### EXERCISE DETAILS
Every line in the records below with the string "LinearLayout" needs to be copied out.

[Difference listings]

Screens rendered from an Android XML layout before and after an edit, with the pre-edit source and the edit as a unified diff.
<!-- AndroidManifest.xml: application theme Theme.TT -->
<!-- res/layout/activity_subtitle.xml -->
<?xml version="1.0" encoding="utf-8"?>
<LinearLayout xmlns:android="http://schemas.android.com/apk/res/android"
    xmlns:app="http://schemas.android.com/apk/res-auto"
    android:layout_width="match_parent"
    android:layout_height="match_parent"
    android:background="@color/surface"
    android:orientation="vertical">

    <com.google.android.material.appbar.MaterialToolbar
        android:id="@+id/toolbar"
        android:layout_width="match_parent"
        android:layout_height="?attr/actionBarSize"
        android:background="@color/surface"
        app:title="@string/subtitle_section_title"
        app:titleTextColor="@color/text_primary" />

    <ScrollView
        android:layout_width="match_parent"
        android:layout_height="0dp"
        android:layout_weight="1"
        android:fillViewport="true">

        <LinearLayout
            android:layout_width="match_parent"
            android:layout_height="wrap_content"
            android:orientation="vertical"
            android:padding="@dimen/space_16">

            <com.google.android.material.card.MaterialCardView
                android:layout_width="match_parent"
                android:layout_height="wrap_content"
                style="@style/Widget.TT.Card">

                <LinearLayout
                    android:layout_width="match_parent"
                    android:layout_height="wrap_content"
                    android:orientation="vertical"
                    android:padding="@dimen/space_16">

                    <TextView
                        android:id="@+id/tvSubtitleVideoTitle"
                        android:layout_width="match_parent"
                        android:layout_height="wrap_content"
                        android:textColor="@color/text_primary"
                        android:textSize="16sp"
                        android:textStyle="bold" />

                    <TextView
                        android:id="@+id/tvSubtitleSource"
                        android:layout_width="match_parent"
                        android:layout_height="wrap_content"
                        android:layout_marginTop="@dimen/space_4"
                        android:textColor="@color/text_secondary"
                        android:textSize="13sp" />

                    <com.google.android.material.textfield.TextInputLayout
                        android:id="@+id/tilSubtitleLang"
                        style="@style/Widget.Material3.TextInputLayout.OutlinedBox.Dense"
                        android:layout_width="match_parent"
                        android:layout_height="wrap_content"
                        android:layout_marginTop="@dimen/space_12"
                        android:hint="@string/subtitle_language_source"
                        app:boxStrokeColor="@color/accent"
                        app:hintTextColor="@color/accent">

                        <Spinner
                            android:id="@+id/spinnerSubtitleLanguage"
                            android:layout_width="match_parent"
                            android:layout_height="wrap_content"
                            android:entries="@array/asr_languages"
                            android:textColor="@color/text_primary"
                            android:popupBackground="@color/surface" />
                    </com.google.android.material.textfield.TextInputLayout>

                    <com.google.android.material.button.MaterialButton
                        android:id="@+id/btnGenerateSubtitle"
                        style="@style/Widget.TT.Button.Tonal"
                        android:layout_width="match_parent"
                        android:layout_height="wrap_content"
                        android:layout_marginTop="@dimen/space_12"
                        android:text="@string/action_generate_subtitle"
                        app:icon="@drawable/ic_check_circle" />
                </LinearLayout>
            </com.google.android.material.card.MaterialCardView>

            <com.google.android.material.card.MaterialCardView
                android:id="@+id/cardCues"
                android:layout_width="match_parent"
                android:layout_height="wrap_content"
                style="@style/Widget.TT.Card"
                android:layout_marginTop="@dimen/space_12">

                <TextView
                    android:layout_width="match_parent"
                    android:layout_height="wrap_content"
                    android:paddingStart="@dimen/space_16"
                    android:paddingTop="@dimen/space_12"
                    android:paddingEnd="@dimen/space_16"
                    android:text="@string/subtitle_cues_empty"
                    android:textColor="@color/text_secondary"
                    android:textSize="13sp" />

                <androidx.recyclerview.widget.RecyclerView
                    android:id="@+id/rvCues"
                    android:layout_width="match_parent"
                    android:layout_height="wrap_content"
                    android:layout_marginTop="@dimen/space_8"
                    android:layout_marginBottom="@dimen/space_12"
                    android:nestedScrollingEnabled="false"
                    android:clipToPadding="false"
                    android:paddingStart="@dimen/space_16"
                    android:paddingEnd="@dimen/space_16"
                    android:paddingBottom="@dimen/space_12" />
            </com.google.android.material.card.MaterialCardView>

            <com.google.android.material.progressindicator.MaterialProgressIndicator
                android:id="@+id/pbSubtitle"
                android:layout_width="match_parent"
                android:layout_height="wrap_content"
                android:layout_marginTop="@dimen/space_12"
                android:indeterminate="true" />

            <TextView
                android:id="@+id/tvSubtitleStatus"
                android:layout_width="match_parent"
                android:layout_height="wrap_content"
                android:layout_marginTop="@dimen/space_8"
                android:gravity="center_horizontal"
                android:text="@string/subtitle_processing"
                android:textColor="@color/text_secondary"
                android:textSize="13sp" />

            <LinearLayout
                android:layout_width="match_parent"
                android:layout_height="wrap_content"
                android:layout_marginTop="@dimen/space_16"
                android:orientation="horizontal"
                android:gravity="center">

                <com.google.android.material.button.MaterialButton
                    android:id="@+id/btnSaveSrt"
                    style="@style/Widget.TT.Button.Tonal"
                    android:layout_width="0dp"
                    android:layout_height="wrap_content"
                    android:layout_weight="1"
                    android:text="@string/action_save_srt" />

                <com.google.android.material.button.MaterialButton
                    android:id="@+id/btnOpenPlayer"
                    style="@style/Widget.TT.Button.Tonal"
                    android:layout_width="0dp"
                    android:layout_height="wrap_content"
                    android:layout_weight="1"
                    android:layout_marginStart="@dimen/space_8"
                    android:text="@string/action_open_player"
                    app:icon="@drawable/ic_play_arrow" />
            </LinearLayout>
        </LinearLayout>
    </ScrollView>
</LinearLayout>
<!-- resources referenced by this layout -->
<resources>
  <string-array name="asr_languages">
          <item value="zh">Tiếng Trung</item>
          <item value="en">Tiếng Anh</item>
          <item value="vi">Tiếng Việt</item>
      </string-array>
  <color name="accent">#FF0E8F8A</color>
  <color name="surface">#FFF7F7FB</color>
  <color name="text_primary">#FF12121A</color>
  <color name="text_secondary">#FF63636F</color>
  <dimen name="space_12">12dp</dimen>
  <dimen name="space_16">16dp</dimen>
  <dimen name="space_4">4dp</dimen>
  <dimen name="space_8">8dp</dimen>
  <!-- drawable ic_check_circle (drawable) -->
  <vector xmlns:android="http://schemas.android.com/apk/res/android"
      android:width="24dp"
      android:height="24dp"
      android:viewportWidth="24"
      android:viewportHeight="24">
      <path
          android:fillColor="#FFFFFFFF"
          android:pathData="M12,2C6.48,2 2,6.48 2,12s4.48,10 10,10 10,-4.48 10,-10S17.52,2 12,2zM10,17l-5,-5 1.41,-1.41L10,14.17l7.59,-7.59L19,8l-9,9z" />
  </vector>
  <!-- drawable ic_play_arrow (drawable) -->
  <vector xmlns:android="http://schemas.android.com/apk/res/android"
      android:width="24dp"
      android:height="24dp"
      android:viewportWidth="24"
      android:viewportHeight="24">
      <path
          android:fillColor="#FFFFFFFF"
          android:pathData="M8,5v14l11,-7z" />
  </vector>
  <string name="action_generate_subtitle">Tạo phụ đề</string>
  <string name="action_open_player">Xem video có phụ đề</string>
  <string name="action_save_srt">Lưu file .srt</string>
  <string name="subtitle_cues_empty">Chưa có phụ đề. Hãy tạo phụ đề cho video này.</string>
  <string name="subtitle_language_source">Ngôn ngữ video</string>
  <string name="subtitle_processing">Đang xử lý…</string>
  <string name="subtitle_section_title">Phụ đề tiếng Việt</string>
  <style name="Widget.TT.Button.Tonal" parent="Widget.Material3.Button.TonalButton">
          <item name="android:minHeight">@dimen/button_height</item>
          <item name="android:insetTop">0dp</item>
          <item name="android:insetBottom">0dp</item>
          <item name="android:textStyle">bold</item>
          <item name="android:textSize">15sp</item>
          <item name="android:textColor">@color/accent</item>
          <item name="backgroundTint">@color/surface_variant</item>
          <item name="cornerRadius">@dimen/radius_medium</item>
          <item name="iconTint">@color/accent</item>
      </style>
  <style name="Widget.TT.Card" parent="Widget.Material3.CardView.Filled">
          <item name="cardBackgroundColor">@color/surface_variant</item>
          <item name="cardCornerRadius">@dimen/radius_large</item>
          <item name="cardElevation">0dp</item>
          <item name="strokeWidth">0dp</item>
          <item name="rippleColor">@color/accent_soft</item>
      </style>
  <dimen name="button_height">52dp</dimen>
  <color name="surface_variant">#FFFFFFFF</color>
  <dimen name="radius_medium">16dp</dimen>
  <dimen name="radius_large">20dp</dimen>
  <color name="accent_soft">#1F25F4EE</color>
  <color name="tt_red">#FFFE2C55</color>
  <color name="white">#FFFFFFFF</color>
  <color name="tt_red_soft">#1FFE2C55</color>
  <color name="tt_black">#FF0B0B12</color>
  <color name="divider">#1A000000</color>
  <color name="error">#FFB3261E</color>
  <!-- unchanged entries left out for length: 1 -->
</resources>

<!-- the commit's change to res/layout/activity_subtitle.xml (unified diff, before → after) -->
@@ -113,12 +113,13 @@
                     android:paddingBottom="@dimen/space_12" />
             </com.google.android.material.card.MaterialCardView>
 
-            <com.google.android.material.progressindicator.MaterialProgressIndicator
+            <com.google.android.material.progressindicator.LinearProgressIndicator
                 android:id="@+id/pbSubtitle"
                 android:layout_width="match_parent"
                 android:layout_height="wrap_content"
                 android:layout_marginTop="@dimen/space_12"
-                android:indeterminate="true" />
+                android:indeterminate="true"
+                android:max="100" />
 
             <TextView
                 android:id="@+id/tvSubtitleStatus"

### EXERCISE ANSWER
<LinearLayout xmlns:android="http://schemas.android.com/apk/res/android"
        <LinearLayout
                <LinearLayout
                </LinearLayout>
            <LinearLayout
            </LinearLayout>
        </LinearLayout>
</LinearLayout>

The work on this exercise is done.